Pro-Palestinian encampments spring up in more US colleges

Hundreds of students and others arrested at Columbia, Yale, New York University and other schools.

NEW YORK (Reuters): Pro-Palestinian students have set up tent encampments at more campuses across the U.S. to protest Israel’s incursion into Gaza, after mass arrests at similar demonstrations at a handful of mostly East Coast colleges in recent days.

The expanding protests include plans by a coalition of Jewish groups opposing Israel’s actions to close the Brooklyn street where U.S. Senate Majority Leader Chuck Schumer resides. That protest, on the second night of the week-long Jewish feast of Passover, is one of a dozen the coalition organized in cities around the country.

Since Friday, hundreds of students and others were arrested at Columbia, Yale, New York University and other schools.

Critics of the protests, including prominent Republican members of the U.S. Congress, have stepped up accusations of antisemitism and harassment by at least some protesters. Civil rights advocates, including the ACLU, have raised free speech concerns over the arrests.

Among the new encampments, students at the University of California, Berkeley – a school well known for its student activism during the 1960s – set up tents in solidarity with protesters at other schools.

Also in California, the campus of Cal Poly Humboldt, a public university in Arcata, was shut down after pro-Palestinian protesters occupied a campus building.

At the University of Minnesota campus in St. Paul, police cleared an encampment after the school asked them to take action, citing violations of university policy and trespassing law.

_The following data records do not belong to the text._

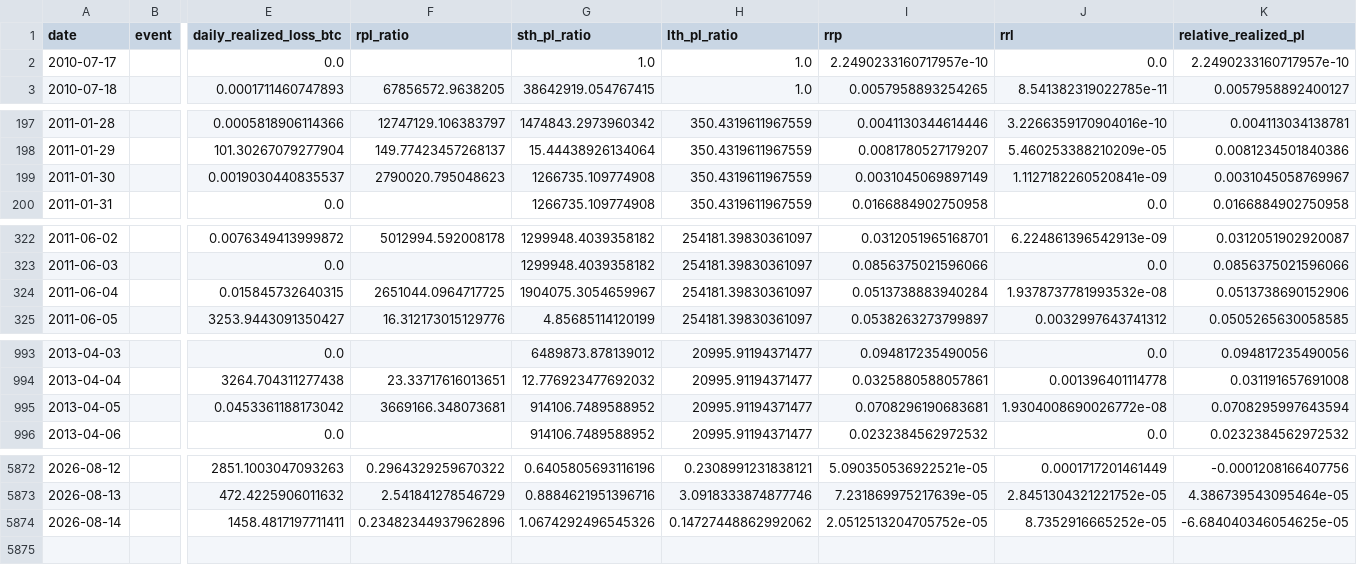
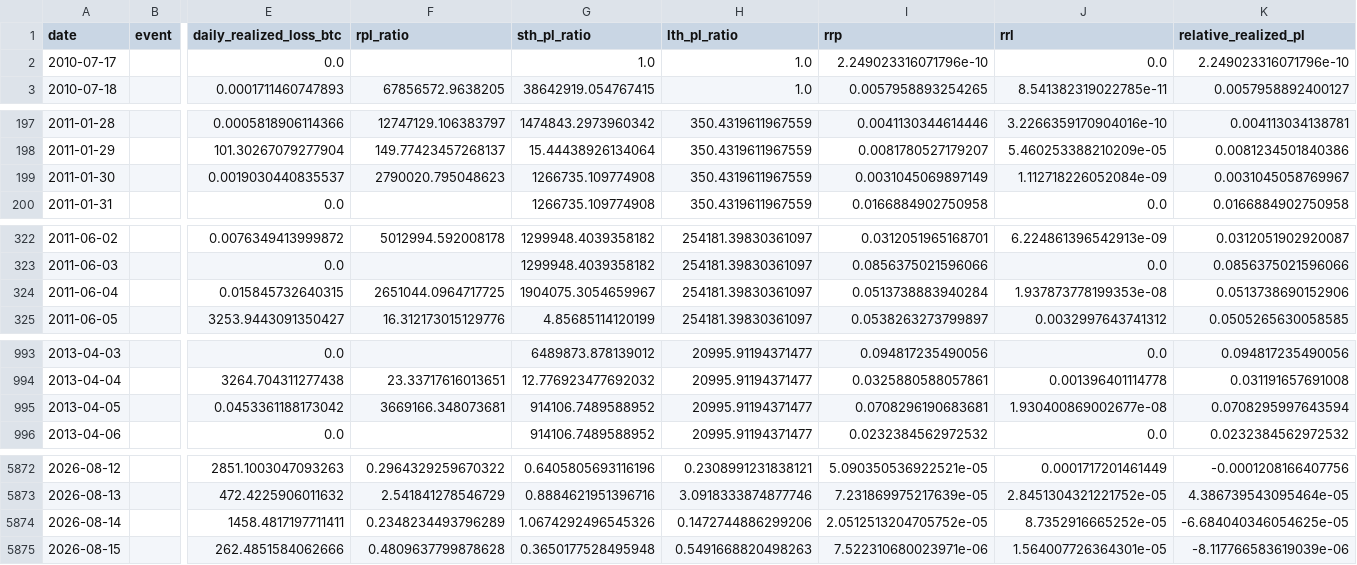
Before and after one commit to yudiyanto88/Onchain-Dashboard, a CSV file: data_pl_events.csv, drawn as a sheet; only a part is shown, gaps mark what is left out; rows hold the shown columns only; the diff covers the shown part only; the diff names each change by its address in the sheet, - before the commit and + after, or states it on an @@ line.

```diff
--- a/data_pl_events.csv
+++ b/data_pl_events.csv
-I2 (rrp): 2.2490233160717957e-10
+I2 (rrp): 2.249023316071796e-10
-K2 (relative_realized_pl): 2.2490233160717957e-10
+K2 (relative_realized_pl): 2.249023316071796e-10
-J199 (rrl): 1.1127182260520841e-09
+J199 (rrl): 1.112718226052084e-09
-J324 (rrl): 1.9378737781993532e-08
+J324 (rrl): 1.937873778199353e-08
-J995 (rrl): 1.9304008690026772e-08
+J995 (rrl): 1.930400869002677e-08
-F5874 (rpl_ratio): 0.23482344937962896
+F5874 (rpl_ratio): 0.2348234493796289
-H5874 (lth_pl_ratio): 0.14727448862992062
+H5874 (lth_pl_ratio): 0.1472744886299206
+row 5875: 2026-08-15 |  | 262.4851584062666 | 0.4809637799878628 | 0.3650177528495948 | 0.5491668820498263 | 7.522310680023971e-06 | 1.564007726364301e-05 | -8.117766583619039e-06
```
Also changed, not shown: 2 edited cells elsewhere in this file, data_cdd.csv, data_momentum.csv, 13 other files.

The new protests follow the arrest of more than 120 protesters on New York University’s campus late on Monday, a New York Police Department spokesperson said. Police said university authorities reached out for help, and protesters failed to clear by the deadline given by the university.

More than 100 students were arrested at Columbia last week, and the New York university canceled in-person classes on Monday in a bid to defuse tensions on campus and out of concern that Jewish students faced possible harassment.

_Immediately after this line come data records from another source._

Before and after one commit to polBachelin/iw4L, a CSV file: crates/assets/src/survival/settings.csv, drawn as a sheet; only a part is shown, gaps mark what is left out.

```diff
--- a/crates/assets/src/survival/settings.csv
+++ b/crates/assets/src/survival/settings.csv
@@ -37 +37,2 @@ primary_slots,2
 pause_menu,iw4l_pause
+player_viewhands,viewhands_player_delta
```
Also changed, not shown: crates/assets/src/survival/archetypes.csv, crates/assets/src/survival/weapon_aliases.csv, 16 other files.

On Tuesday, the school said classes for the rest of the year were hybrid – with students able to attend either online or in person.

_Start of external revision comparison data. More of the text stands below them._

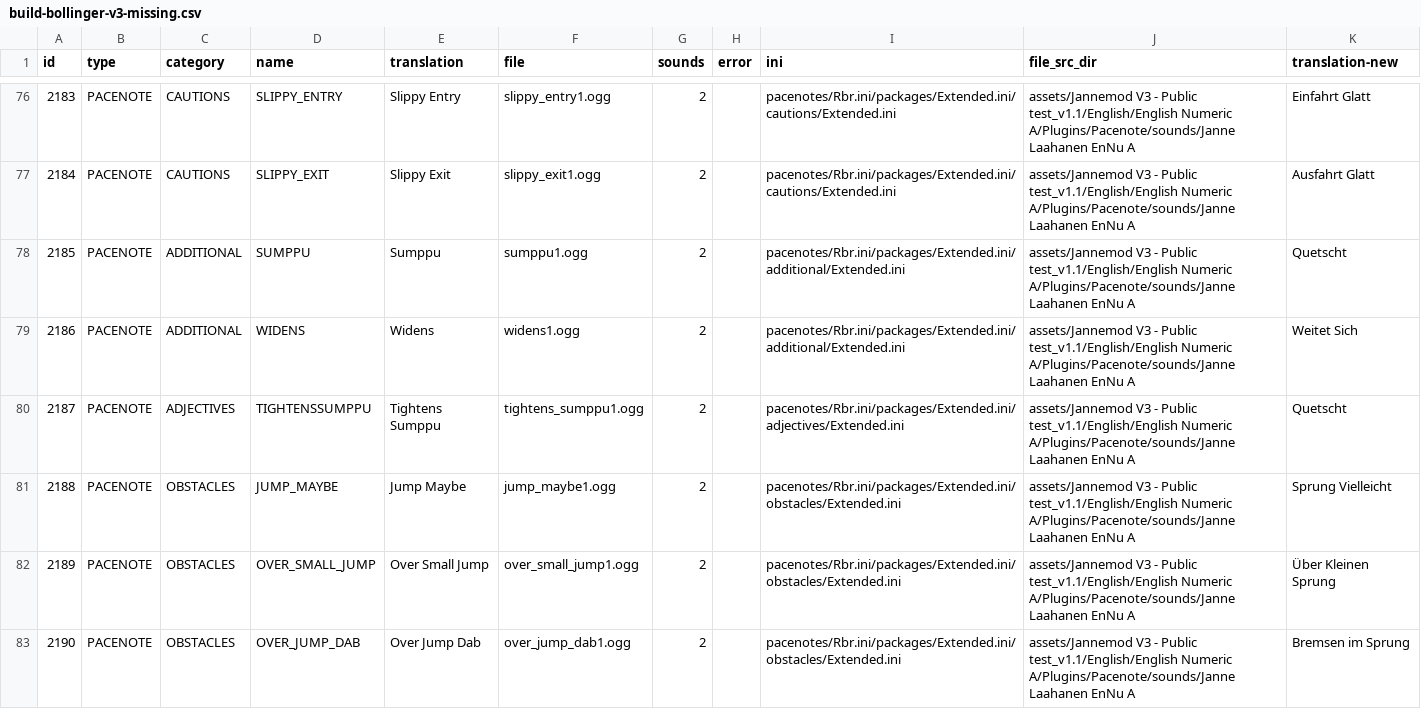
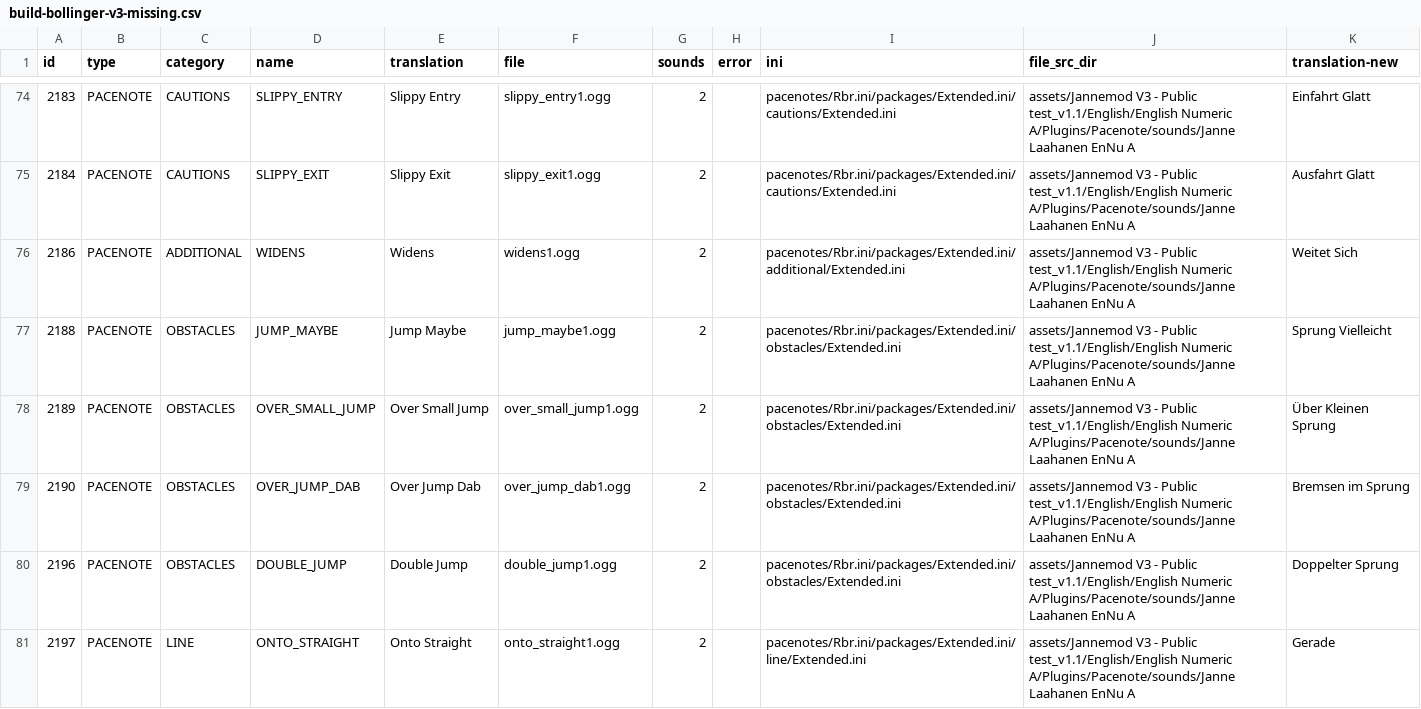
Before and after one commit to durandom/rbr_pacenote_tools, a CSV file: out/build-bollinger-v3-missing.csv, drawn as a sheet; only a part is shown, gaps mark what is left out; the shorter side is filled out with more unchanged rows; the diff covers the shown part only.

Commit message:
Add new bollinger sounds and update CoDriver class for sound listing
Signed-off-by: Marcel Hild <hild@b4mad.net>

```diff
--- a/out/build-bollinger-v3-missing.csv
+++ b/out/build-bollinger-v3-missing.csv
@@ -77,5 +75,3 @@ id,type,category,name,translation,file,sounds,error,ini,file_src_dir,translation
 2184,PACENOTE,CAUTIONS,SLIPPY_EXIT,Slippy Exit,slippy_exit1.ogg,2,,pacenotes/Rbr.ini/packages/Extended.ini/cautions/Extended.ini,assets/Jannemod V3 - Public test_v1.1/English/English Numeric A/Plugins/Pacenote/sounds/Janne Laahanen EnNu A,Ausfahrt Glatt
-2185,PACENOTE,ADDITIONAL,SUMPPU,Sumppu,sumppu1.ogg,2,,pacenotes/Rbr.ini/packages/Extended.ini/additional/Extended.ini,assets/Jannemod V3 - Public test_v1.1/English/English Numeric A/Plugins/Pacenote/sounds/Janne Laahanen EnNu A,Quetscht
 2186,PACENOTE,ADDITIONAL,WIDENS,Widens,widens1.ogg,2,,pacenotes/Rbr.ini/packages/Extended.ini/additional/Extended.ini,assets/Jannemod V3 - Public test_v1.1/English/English Numeric A/Plugins/Pacenote/sounds/Janne Laahanen EnNu A,Weitet Sich
-2187,PACENOTE,ADJECTIVES,TIGHTENSSUMPPU,Tightens Sumppu,tightens_sumppu1.ogg,2,,pacenotes/Rbr.ini/packages/Extended.ini/adjectives/Extended.ini,assets/Jannemod V3 - Public test_v1.1/English/English Numeric A/Plugins/Pacenote/sounds/Janne Laahanen EnNu A,Quetscht
 2188,PACENOTE,OBSTACLES,JUMP_MAYBE,Jump Maybe,jump_maybe1.ogg,2,,pacenotes/Rbr.ini/packages/Extended.ini/obstacles/Extended.ini,assets/Jannemod V3 - Public test_v1.1/English/English Numeric A/Plugins/Pacenote/sounds/Janne Laahanen EnNu A,Sprung Vielleicht
```
Also changed, not shown: 14 removed rows elsewhere in this file, out/build-bollinger-v3-missing-fixes.csv, out/build-bollinger-v3-trans.csv, 2 other files.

Columbia administrators, along with state officials, some members of Congress, and the White House, have alleged that Jewish students have been subjected to antisemitism and harassment by some protesters.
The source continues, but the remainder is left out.